New charges have been filed alleging that the CIA's former No. 3 official used his influence in that role to support a proposed $100 million government contract for his best friend, a defense contract
New charges have been filed alleging that the CIA's former No. 3 official used his influence in that role to support a proposed $100 million government contract for his best friend, a defense contractor, in return for lavish vacations, private jet flights and a lucrative job offer.
The indictment, returned Thursday by a federal grand jury in San Diego, supersedes charges brought in February against career CIA man Kyle "Dusty" Foggo and Poway-based contractor Brent Wilkes. The charges grew from the bribery scandal that landed former U.S. Rep. Randy "Duke" Cunningham in prison.
Foggo resigned from the spy agency a year ago, after his house and office were raided by federal agents. He is the highest-ranking CIA officer to be charged with crimes allegedly committed while working for the agency.
The pair now face 30 wide-ranging counts of fraud, conspiracy and money laundering.
According to the new indictment, Foggo provided Wilkes with “sensitive, internal information related to our national security,” including classified information, to help him prepare proposals for providing undercover flights for the CIA under the guise of a civil aviation company and armored vehicles for agency operations. Foggo allegedly then pushed his CIA colleagues to hire Wilkes' companies without disclosing their longstanding friendship.
In a June 2005 e-mail to the head of CIA air operations quoted in the indictment, Foggo offered to “use some 'EXDIR grease'” on Wilkes' behalf -- apparently a reference to his title as the agency's executive director.

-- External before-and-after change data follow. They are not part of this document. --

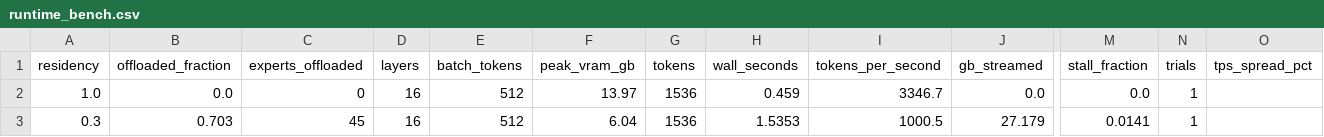
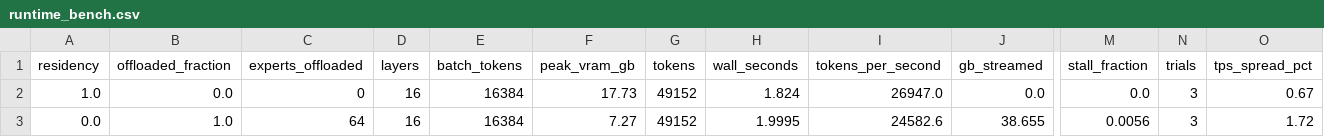
Before and after one commit to AshBlake12/memoe, a CSV file: results/runtime_bench.csv, drawn as a sheet; only a part is shown, gaps mark what is left out; removed rows and columns are numbered as before the commit, all else as after; rows hold the shown columns only; the diff names each change by its address in the sheet, - before the commit and + after, or states it on an @@ line.

```diff
--- a/results/runtime_bench.csv
+++ b/results/runtime_bench.csv
-E2 (batch_tokens): 512
+E2 (batch_tokens): 16384
-F2 (peak_vram_gb): 13.97
+F2 (peak_vram_gb): 17.73
-G2 (tokens): 1536
+G2 (tokens): 49152
-H2 (wall_seconds): 0.459
+H2 (wall_seconds): 1.824
-I2 (tokens_per_second): 3346.7
+I2 (tokens_per_second): 26947.0
-N2 (trials): 1
+N2 (trials): 3
-O2 (tps_spread_pct): (empty)
+O2 (tps_spread_pct): 0.67
-row 3: 0.3 | 0.703 | 45 | 16 | 512 | 6.04 | 1536 | 1.5353 | 1000.5 | 27.179 | 0.0141 | 1
+row 3: 0.0 | 1.0 | 64 | 16 | 16384 | 7.27 | 49152 | 1.9995 | 24582.6 | 38.655 | 0.0056 | 3 | 1.72
```
Also changed, not shown: results/runtime_bench_trials.csv, results/runtime_deepseek.csv, 29 other files.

Prosecutors say that in return, Wilkes offered to hire Foggo after he retired from government service. In the meantime, he allegedly treated his friend to a Scottish golf trip during which they racked up a $44,000 hotel bill at the luxurious Pitcastle Estate.
Details in the indictment show that the arrangement between the two men began deteriorating in the summer of 2005, as the federal investigation into Cunningham began to envelop Wilkes. Foggo, who hosted a lunch in the CIA dining room for Wilkes in February of that year, allegedly instructed a CIA employee not to hire his friend after federal agents raided Wilkes Corp. offices in August.
Elsewhere in the indictment, prosecutors allege Foggo asked Wilkes to enlist Cunningham's help in obtaining an immigration visa on behalf of an acquaintance who later worked with Wilkes to provide water deliveries to the CIA.
The initial indictment in February charged the pair with 11 counts of the same charges in connection with a $1.7 million water-supply contract Foggo allegedly helped win for one of Wilkes' companies while he was working as a logistics coordinator at a CIA supply hub overseas.
Both men have pleaded not guilty to those charges. They face arraignment on the new charges on Monday.
Wilkes is charged in a separate indictment with conspiracy, bribery, money laundering and unlawful monetary transactions to Cunningham in return for government contracts.
That indictment was also superseded by the grand jury to include new charges against a second defendant, Long Island mortgage banker John T. Michael, who was described as a co-conspirator in Cunningham's 2005 plea agreement. He has already pleaded not guilty to one count of obstructing justice but now faces additional counts of money laundering and unlawful monetary transactions.
Calls seeking comment from attorneys for Foggo and Wilkes were not immediately returned Friday. Michael's attorney, Howard Frank, said he had not yet read the indictment and had no comment.
The initial charges came 20 months after the FBI opened an investigation into Cunningham, who served on key House committees with oversight of government contracts. He pleaded guilty in November 2005 to taking $2.4 million in bribes from defense contractors and was sentenced to more than eight years in prison.
Investigators quickly turned to Foggo and Wilkes, who played high-school football together in the San Diego suburb of Chula Vista. After graduating in 1972, they roomed together at San Diego State University, were best men at each other's weddings, and named their sons after each other.
Foggo, a career CIA officer, rose through the ranks to become a top logistics officer based in Frankfurt, Germany, where he handled supply shipments to CIA operations in Central Europe, Africa, the Balkans and the Middle East.
Foggo was named executive director of the CIA in 2004. He resigned in May under investigation by the FBI, the Internal Revenue Service, the Pentagon's Defense Criminal Investigative Service, the CIA's inspector general and the U.S. attorney's office in San Diego.
Wilkes, whose companies won $100 million in federal contracts over the last decade, funneled more than $700,000 in bribes to Cunningham, according to the indictment.